Nexstar Media Group’s vice president of news and NewsNation is the latest person to depart the company over a growing rift between broadcast executives and newsroom journalists concerning the direction of the cable news experiment.
Jennifer Lyons was a long-time broadcast journalist who oversaw newsroom operations at WGN-TV (Channel 9), a local news powerhouse in Chicago that came under the control of Nexstar through its acquisition of Tribune Media several years ago.
When Nexstar laid plans to launch a prime-time news block on its national cable news channel WGN America, Lyons was convinced to join the project — and agreed to stay, even as some newsroom staffers at the newly-launched “NewsNation” expressed concerns that the programming block was straying from its promised middle-of-the-road news agenda in order to cater to conservative viewers.
After two NewsNation executives quit, Lyons reportedly told staffers that she was “fighting for you guys.” That fight ran out earlier this week, with Nexstar’s chief executive Perry Sook announcing her departure in a newsroom-wide email. The e-mail was first reported by Chicago media columnist Robert Feder on Tuesday.
A Nexstar Media Group spokesperson also confirmed her departure, saying Lyons “has decided to leave her position as vice president of news at NewsNation.”
“We thank her for her efforts in spearheading the launch of NewsNation, and we wish her success in whatever she does next,” the spokesperson said, adding that the company had started a search for her replacement.
Under Lyons, NewsNation launched to much fanfare, even pulling in a decent 330,000 households on its first broadcast. Since then, the programming block has struggled to attract much attention.

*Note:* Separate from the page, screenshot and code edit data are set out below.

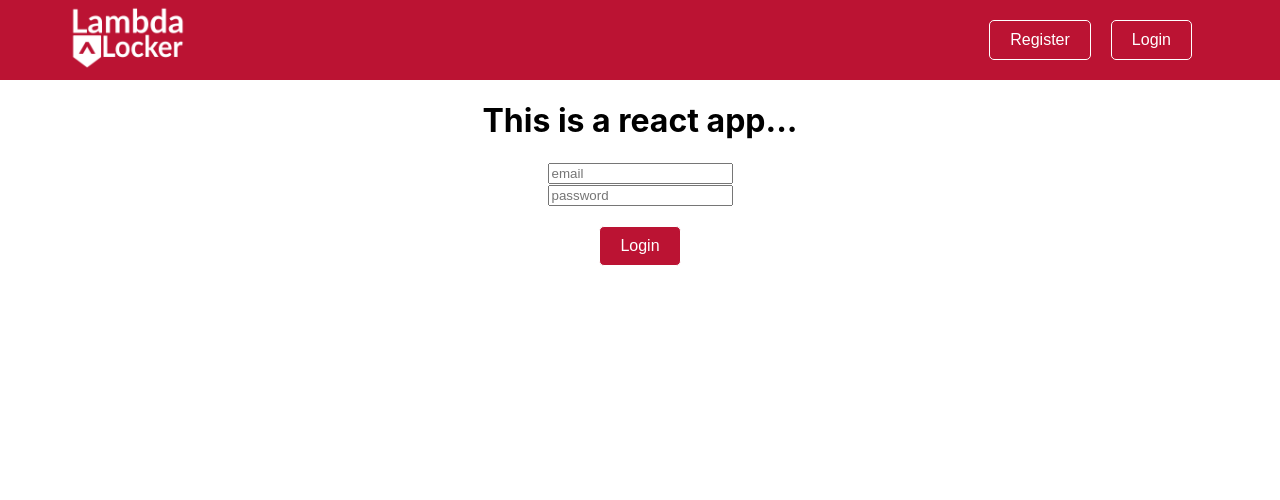
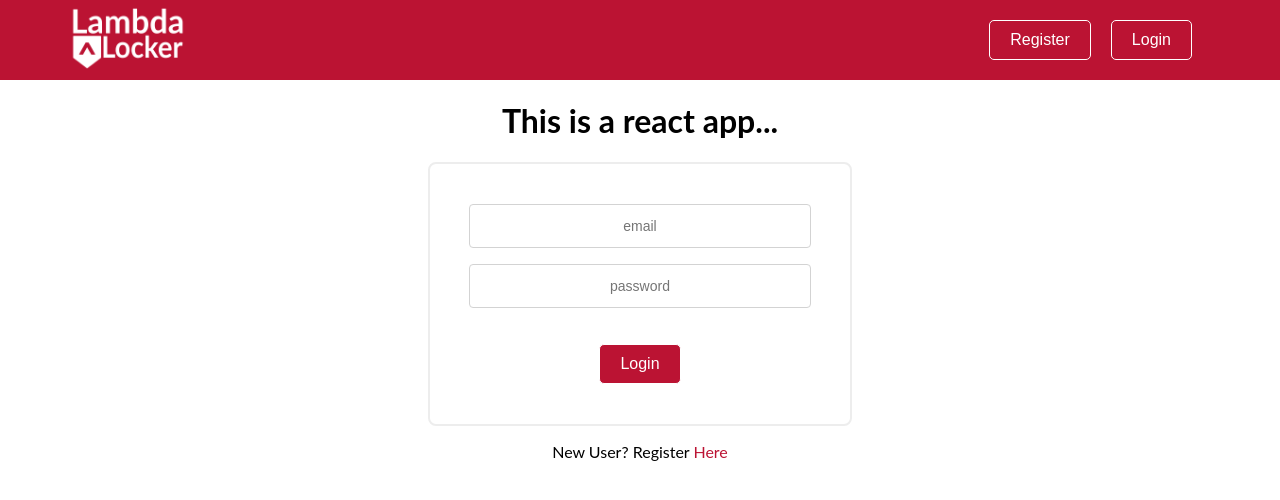
Before and after one commit to lambda-locker/Lambda-Locker-Frontend, a React (Create React App) app in the folder lambda-locker/: page /login in a window 1280 px wide. Shown: the top 500 px of the page. Built offline with nearby package versions, Linux system fonts and the light colour scheme.

Commit message:
Added form styling.  Imported Lato.  Creted text.css for font app-wide font-styling.

```diff
--- a/lambda-locker/src/components/authentication/Login.js
+++ b/lambda-locker/src/components/authentication/Login.js
@@ -1,4 +1,8 @@
 import React from 'react'
+import { NavLink } from 'react-router-dom'
+
+import '../../css/form.css'
+import '../../css/text.css'
 
 const Login = () => {
 
@@ -13,6 +17,7 @@ const Login = () => {
                 </div>
                 <button className="formButton" type="submit">Login</button>
             </form>
+            <div><p>New User?  Register <NavLink to='/register'>Here</NavLink></p></div>
         </>
     )
 
--- /dev/null
+++ b/lambda-locker/src/css/form.css
@@ -0,0 +1,23 @@
+
+form {
+    border: 2px solid #ededed;
+    max-width: 420px;
+    margin: 0 auto;
+    padding: 40px 0;
+    border-radius: 8px;
+}
+
+input {
+    width: 80%;
+    height: 40px;
+    margin-bottom: 16px;
+    border-radius: 4px;
+    border: 1px solid #d3d3d3;
+    font-size: 14px;
+    text-align: center;
+}
+
+input:focus {
+    outline: none;
+    border: 1px solid #bb1333;
+}
--- /dev/null
+++ b/lambda-locker/src/css/text.css
@@ -0,0 +1,10 @@
+@importurl('https://fonts.googleapis.com/css?family=Lato:400,400i,700&display=swap');
+
+body {
+    font-family: 'Lato', sans-serif;
+}
+
+a {
+    text-decoration: none;
+    color: #bb1333;
+}
```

Earlier this month, Nexstar attempted to capture viewers by relaunching WGN America under the NewsNation brand and modifying its prime-time lineup to include a new conversation show hosted by journalist Ashleigh Banfield and a current affairs program hosted by former Portland news anchor Joe Donlon. The shake-ups have yet to yield results.